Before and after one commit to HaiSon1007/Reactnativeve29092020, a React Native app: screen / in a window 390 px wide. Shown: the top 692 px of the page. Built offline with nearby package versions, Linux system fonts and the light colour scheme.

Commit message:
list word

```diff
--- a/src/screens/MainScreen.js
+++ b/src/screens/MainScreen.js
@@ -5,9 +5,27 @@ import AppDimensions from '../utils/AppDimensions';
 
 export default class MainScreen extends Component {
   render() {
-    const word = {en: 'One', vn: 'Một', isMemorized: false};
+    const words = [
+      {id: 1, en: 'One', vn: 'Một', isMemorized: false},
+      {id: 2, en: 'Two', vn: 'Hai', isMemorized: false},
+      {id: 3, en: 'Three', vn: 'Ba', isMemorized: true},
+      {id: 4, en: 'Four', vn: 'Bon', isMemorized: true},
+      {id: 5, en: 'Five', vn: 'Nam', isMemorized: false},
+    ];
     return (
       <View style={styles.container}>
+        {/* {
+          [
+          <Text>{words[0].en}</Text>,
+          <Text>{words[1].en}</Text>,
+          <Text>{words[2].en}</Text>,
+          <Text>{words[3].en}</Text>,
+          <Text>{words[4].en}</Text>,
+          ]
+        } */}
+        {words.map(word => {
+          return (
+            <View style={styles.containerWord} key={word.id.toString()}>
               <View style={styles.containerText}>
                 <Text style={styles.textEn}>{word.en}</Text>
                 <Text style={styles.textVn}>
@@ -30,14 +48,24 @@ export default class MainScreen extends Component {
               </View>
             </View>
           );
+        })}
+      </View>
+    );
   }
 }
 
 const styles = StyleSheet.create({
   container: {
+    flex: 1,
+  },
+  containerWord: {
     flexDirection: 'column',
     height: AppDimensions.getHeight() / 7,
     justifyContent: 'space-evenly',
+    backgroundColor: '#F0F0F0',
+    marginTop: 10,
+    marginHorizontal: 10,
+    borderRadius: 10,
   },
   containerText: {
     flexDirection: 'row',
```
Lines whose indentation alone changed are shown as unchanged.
○ ○ ○
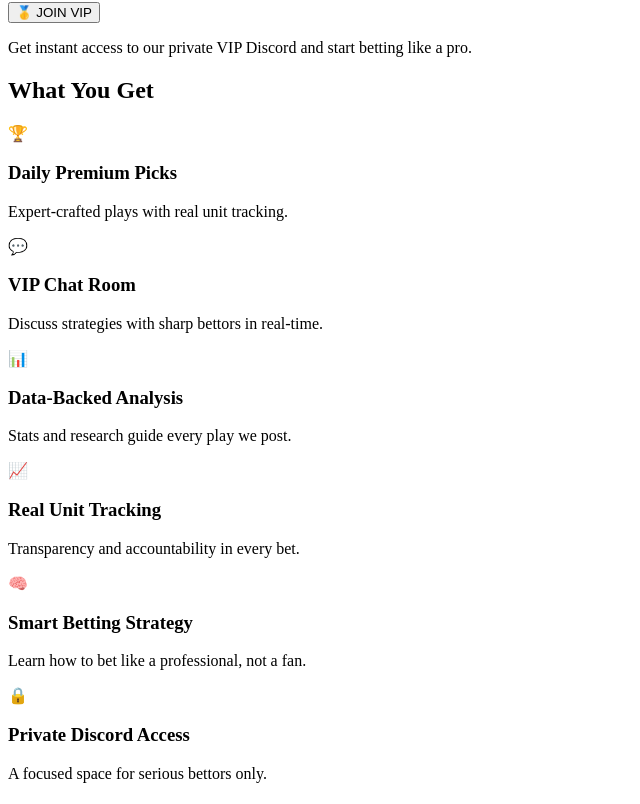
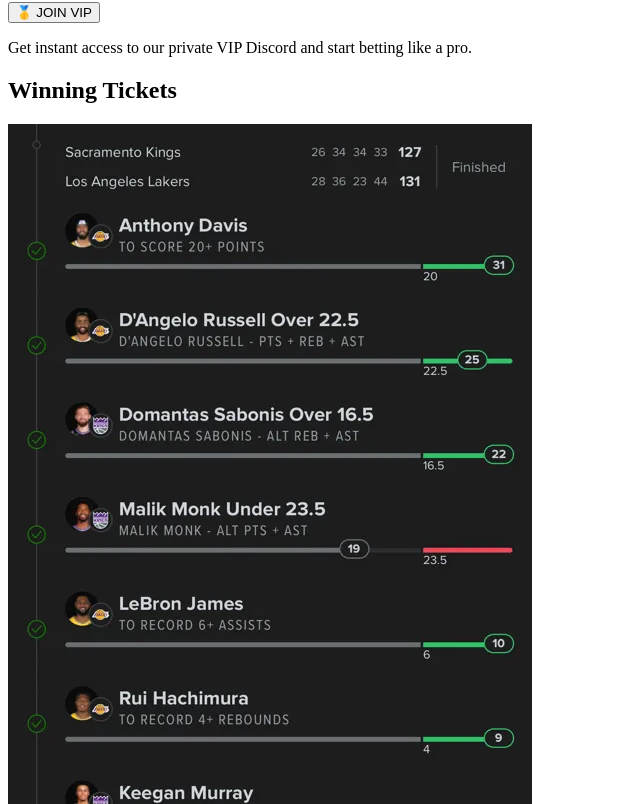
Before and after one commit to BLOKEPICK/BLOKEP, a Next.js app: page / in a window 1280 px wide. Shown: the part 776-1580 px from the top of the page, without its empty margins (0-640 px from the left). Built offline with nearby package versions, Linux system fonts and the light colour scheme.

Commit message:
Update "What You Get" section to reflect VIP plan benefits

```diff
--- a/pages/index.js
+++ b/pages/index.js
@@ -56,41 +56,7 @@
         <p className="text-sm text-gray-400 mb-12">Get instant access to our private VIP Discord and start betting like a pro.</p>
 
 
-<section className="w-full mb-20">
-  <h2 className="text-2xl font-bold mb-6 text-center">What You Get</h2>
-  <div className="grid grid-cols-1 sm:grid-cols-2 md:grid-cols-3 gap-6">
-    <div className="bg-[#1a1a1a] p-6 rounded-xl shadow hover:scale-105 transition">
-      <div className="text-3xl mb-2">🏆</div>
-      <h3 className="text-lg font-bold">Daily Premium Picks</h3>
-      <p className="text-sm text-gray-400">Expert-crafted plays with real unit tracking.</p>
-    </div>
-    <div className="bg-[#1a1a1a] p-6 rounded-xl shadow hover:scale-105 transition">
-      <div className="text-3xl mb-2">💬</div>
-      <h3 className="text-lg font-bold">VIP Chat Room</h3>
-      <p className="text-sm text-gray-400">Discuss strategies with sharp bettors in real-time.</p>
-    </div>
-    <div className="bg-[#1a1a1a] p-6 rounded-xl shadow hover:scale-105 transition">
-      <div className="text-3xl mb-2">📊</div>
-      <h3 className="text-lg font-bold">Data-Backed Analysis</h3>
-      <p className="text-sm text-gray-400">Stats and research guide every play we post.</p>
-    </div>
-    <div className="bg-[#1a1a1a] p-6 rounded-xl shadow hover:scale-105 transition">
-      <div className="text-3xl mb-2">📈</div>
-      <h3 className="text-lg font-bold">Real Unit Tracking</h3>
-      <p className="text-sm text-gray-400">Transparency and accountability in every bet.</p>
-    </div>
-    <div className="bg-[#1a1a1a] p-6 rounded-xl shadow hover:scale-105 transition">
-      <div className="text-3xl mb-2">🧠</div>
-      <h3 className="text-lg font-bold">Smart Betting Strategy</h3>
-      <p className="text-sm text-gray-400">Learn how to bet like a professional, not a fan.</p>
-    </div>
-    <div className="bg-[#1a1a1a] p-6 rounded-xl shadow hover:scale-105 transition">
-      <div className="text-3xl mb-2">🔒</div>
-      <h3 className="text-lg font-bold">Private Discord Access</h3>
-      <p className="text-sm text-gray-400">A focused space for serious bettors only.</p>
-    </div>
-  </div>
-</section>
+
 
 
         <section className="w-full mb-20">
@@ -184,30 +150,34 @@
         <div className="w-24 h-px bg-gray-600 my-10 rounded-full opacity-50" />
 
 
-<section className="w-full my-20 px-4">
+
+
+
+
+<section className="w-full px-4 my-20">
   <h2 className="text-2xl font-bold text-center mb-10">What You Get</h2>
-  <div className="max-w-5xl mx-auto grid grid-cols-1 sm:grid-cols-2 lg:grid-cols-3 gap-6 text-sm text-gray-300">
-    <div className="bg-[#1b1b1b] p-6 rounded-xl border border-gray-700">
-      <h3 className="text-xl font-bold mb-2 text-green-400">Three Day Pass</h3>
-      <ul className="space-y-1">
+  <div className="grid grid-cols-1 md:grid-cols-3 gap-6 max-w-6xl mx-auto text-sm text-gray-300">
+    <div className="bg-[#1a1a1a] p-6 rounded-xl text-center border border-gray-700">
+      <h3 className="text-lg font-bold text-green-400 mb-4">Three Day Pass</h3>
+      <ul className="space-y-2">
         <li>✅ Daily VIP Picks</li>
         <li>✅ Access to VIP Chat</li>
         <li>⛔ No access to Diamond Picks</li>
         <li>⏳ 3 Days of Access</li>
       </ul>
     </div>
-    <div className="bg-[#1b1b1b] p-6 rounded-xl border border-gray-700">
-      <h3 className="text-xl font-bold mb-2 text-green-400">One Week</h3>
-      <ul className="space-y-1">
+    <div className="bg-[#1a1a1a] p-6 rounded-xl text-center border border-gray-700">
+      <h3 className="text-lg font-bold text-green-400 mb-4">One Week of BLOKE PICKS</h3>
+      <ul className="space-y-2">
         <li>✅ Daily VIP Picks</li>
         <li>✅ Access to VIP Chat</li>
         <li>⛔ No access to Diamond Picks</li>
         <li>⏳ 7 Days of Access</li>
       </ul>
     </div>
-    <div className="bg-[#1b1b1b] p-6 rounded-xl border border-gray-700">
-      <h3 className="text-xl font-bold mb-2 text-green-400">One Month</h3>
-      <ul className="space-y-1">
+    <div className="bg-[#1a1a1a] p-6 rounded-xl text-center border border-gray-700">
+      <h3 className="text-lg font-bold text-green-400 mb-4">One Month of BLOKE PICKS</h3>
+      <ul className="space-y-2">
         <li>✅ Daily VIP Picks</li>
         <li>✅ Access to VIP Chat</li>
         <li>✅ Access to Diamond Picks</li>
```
○ ○ ○
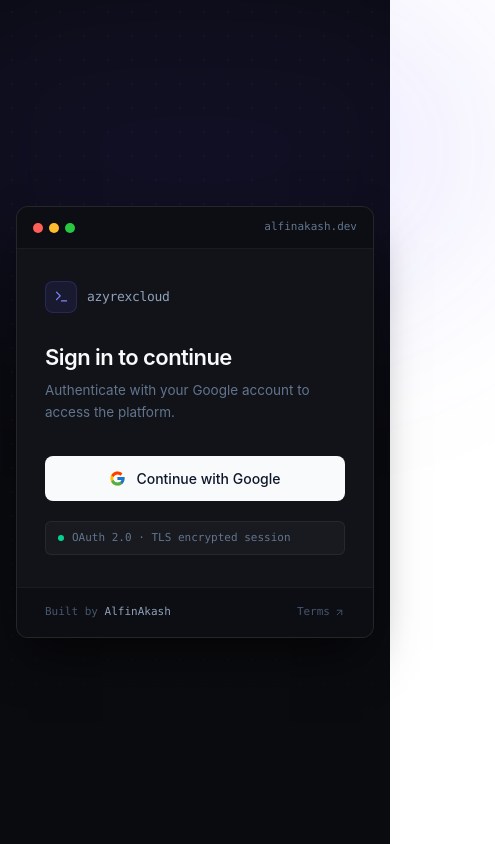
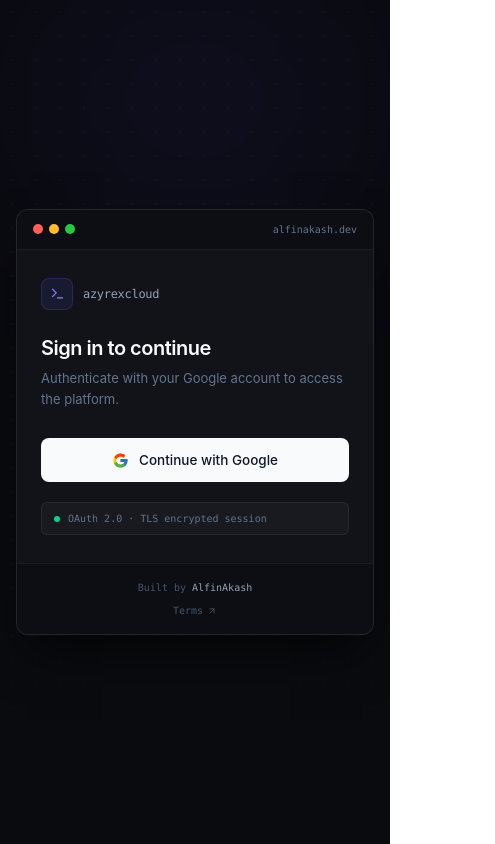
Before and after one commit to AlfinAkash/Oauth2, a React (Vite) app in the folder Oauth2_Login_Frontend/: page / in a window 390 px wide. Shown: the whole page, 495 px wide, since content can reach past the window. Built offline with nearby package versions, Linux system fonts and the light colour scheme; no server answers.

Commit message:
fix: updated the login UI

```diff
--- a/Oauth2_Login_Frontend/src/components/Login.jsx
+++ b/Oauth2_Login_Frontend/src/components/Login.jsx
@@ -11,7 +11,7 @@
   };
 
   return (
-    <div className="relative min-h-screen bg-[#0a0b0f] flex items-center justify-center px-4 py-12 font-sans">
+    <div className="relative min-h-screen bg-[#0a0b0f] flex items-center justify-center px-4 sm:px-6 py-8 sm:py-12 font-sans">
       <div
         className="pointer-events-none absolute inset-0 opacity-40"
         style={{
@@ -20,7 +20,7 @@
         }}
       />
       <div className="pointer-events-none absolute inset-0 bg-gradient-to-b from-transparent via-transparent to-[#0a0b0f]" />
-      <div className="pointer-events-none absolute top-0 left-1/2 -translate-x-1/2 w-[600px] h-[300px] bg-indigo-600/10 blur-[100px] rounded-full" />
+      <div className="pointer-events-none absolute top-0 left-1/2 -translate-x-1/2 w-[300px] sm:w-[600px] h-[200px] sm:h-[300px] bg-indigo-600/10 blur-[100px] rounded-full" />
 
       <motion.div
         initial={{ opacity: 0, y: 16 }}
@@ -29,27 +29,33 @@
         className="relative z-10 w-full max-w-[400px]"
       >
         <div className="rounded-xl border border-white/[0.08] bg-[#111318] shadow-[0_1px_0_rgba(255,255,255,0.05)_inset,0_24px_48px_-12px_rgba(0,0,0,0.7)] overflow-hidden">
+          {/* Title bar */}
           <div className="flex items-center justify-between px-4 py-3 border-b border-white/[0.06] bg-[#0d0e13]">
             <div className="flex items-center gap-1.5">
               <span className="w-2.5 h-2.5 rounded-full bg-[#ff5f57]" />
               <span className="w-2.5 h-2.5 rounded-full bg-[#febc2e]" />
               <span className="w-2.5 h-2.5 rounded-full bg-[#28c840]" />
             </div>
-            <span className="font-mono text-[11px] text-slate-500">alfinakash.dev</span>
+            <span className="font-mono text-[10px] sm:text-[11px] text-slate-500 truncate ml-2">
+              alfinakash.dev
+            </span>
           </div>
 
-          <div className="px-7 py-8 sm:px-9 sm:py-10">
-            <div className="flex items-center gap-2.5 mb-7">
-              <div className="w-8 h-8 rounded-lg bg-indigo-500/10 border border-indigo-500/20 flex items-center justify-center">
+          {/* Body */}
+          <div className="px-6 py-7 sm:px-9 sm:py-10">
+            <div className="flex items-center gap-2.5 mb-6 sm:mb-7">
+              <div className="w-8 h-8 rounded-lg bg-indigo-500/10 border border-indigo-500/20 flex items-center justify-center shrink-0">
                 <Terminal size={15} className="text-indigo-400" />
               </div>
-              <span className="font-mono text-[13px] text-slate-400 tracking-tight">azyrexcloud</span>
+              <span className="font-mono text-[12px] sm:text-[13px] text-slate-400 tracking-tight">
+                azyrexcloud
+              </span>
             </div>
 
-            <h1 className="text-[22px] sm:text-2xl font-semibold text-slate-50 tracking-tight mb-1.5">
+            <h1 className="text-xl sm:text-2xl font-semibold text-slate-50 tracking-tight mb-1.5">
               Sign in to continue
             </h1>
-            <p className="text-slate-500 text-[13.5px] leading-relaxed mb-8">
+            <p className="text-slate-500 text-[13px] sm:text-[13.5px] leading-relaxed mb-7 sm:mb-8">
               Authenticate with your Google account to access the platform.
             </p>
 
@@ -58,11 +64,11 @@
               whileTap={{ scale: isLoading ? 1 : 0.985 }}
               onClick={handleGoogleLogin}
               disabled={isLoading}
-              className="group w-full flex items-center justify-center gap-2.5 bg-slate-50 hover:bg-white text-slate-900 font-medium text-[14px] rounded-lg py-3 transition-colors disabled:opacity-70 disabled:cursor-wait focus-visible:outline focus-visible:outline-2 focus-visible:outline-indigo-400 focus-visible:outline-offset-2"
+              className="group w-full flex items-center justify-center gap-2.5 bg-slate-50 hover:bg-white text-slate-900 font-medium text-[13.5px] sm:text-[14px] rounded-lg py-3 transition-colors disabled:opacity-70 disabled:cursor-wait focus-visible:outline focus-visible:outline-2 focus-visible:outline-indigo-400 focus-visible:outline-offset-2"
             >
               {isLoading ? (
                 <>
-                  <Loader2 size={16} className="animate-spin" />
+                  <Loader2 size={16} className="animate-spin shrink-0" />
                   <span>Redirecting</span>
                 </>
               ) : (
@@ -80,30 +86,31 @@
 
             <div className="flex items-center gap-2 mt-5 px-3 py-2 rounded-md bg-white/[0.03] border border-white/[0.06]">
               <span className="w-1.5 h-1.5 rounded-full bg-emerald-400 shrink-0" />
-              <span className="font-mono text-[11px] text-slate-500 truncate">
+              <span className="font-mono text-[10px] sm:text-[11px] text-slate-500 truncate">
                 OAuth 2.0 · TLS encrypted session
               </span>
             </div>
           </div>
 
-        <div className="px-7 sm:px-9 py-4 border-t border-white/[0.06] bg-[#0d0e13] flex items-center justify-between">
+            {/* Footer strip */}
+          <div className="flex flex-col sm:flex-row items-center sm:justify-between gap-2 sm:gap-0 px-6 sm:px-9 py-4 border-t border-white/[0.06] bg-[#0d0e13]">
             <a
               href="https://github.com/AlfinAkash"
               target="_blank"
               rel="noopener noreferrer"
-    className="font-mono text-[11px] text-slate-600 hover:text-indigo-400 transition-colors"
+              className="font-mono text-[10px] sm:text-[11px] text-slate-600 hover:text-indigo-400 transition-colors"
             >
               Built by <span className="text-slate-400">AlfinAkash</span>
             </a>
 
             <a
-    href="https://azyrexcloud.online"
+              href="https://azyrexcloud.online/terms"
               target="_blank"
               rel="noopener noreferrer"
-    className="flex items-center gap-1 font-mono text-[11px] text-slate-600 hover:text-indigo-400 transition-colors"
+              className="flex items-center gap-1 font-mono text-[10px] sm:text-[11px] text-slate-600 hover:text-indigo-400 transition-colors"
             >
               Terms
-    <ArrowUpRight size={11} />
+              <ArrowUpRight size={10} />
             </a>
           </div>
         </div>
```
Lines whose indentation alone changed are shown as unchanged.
○ ○ ○
> _Requirement_
Each line in the data that holds the string "blur" should be found and copied.

> _Solved problem_
-      <div className="pointer-events-none absolute top-0 left-1/2 -translate-x-1/2 w-[600px] h-[300px] bg-indigo-600/10 blur-[100px] rounded-full" />
+      <div className="pointer-events-none absolute top-0 left-1/2 -translate-x-1/2 w-[300px] sm:w-[600px] h-[200px] sm:h-[300px] bg-indigo-600/10 blur-[100px] rounded-full" />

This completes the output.